(User interface change data)
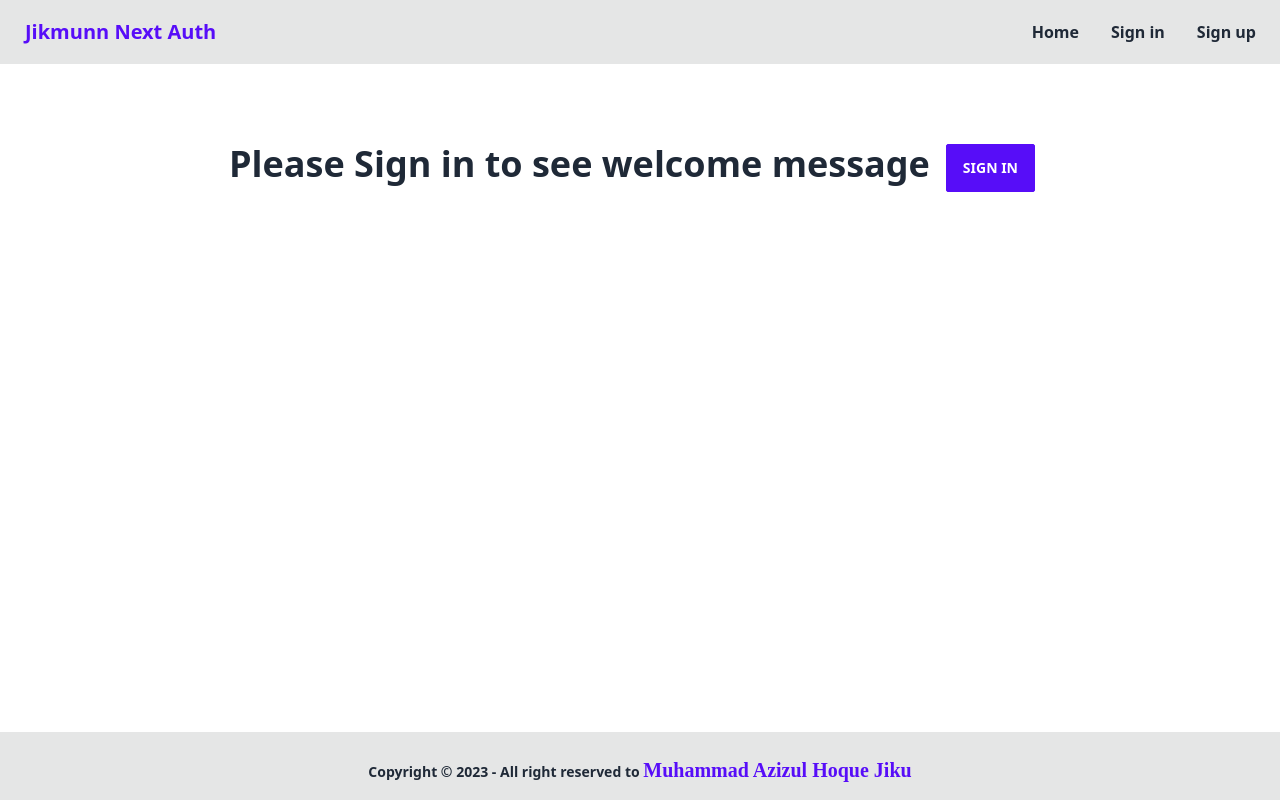
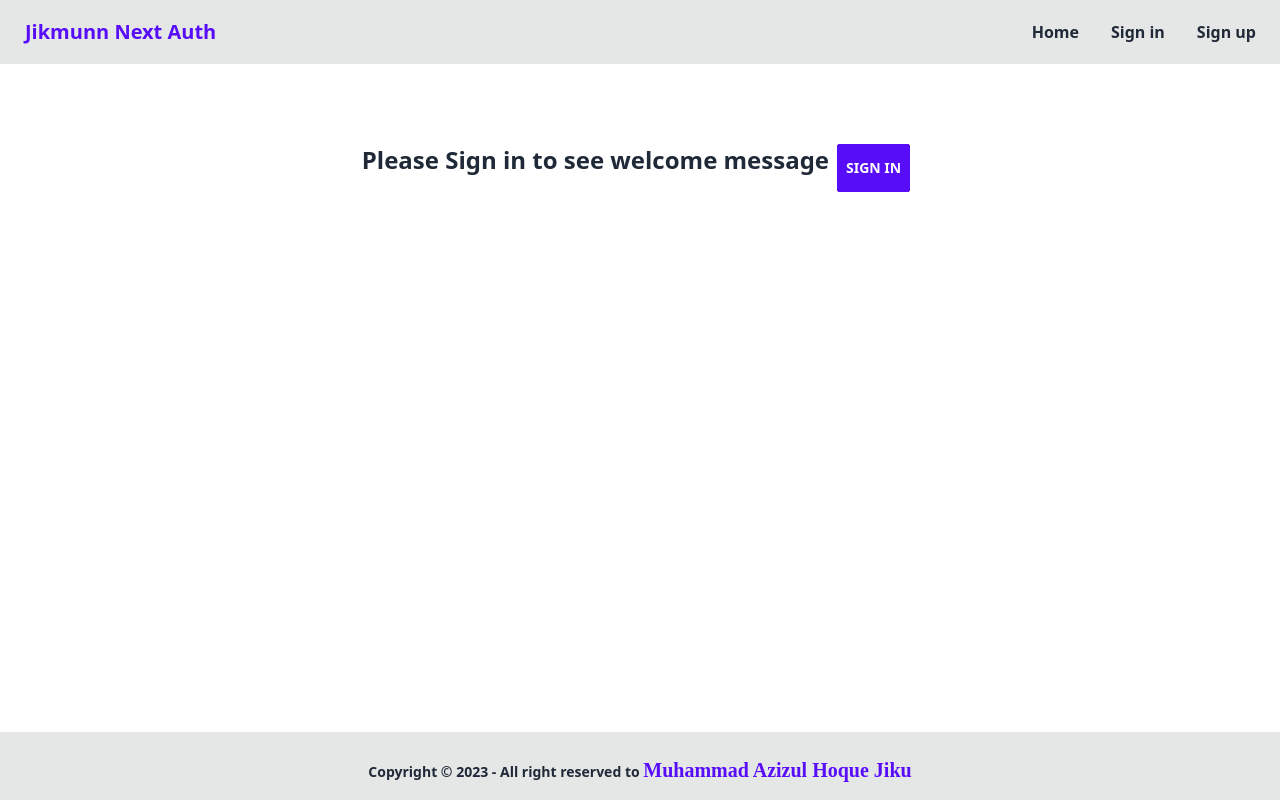
Before and after one commit to muhammad-jiku/jikmunn-next-auth-app, a Next.js app: page / in a window 1280 px wide. Built offline with nearby package versions, Linux system fonts and the light colour scheme; no server answers.

Commit message:
navigation added

```diff
--- a/components/Auth/SignIn/SignIn.jsx
+++ b/components/Auth/SignIn/SignIn.jsx
@@ -3,6 +3,7 @@
 import { signIn } from 'next-auth/react';
 import Head from 'next/head';
 import Link from 'next/link';
+import { useRouter } from 'next/navigation';
 import React from 'react';
 import { useForm } from 'react-hook-form';
 import SocialSignIn from '../SocialSignIn/SocialSignIn';
@@ -17,6 +18,7 @@ const SignIn = () => {
   } = useForm();
 
   let errorMessage;
+  const router = useRouter();
 
   const onSubmit = async () => {
     const email = watch('email');
@@ -37,6 +39,7 @@ const SignIn = () => {
       if (data) {
         console.log(data);
         reset();
+        router.push('/');
       }
     } catch (err) {
       console.log(err);
--- a/components/Auth/SignUp/SignUp.jsx
+++ b/components/Auth/SignUp/SignUp.jsx
@@ -3,6 +3,7 @@
 import axios from 'axios';
 import Head from 'next/head';
 import Link from 'next/link';
+import { useRouter } from 'next/navigation';
 import React, { useState } from 'react';
 import { useForm } from 'react-hook-form';
 
@@ -21,6 +22,7 @@ const SignUp = () => {
   } = useForm();
 
   let errorMessage;
+  const router = useRouter();
 
   const onSubmit = async () => {
     const username = watch('username')
@@ -62,6 +64,7 @@ const SignUp = () => {
             console.log(data?.message);
             // toast.success(data?.message);
             reset();
+            router.push('/');
           } else {
             console.log('Something went wrong!');
             // toast.error('Something went wrong!');
--- a/components/Auth/SocialSignIn/SocialSignIn.jsx
+++ b/components/Auth/SocialSignIn/SocialSignIn.jsx
@@ -4,8 +4,11 @@ import React from 'react';
 import googleLogo from '../../../assets/images/google.png';
 import githubLogo from '../../../assets/images/github.png';
 import Image from 'next/image';
+import { useRouter } from 'next/navigation';
 
 const SocialSignIn = () => {
+  const router = useRouter();
+
   const handleGoogleLogin = async () => {
     console.log('google sign in');
   };
--- a/components/Home/Home.jsx
+++ b/components/Home/Home.jsx
@@ -3,13 +3,20 @@
 import { useSession } from 'next-auth/react';
 import Link from 'next/link';
 import React from 'react';
+import Spinner from '../Shared/Spinner/Spinner';
 
 const HomePage = () => {
-  const { data: session } = useSession();
+  const { data: session, status } = useSession();
   console.log(session);
 
   return (
     <div>
+      {status === 'loading' ? (
+        <>
+          <Spinner />
+        </>
+      ) : (
+        <>
           <main className="container mx-auto text-center py-20">
             <div className="flex justify-center">
               {session ? (
@@ -20,17 +27,20 @@ const HomePage = () => {
                 </>
               ) : (
                 <>
-              <h1 className="text-4xl font-bold">
+                  <h1 className="text-2xl font-bold">
                     {' '}
                     Please Sign in to see welcome message
                   </h1>
-              <button className="btn btn-primary mx-4 p-4 rounded-sm">
+                  <br />
+                  <button className="btn btn-primary mx-2 px-2 rounded-sm">
                     <Link href={'/sign-in'}>Sign In</Link>
                   </button>
                 </>
               )}
             </div>
           </main>
+        </>
+      )}
     </div>
   );
 };
```
Lines whose indentation alone changed are shown as unchanged.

» TASK STATEMENT: Wherever the word "SocialSignIn" appears in the entries above, copy that whole line.

» ANSWER BOX:
 import SocialSignIn from '../SocialSignIn/SocialSignIn';
--- a/components/Auth/SocialSignIn/SocialSignIn.jsx
+++ b/components/Auth/SocialSignIn/SocialSignIn.jsx
 const SocialSignIn = () => {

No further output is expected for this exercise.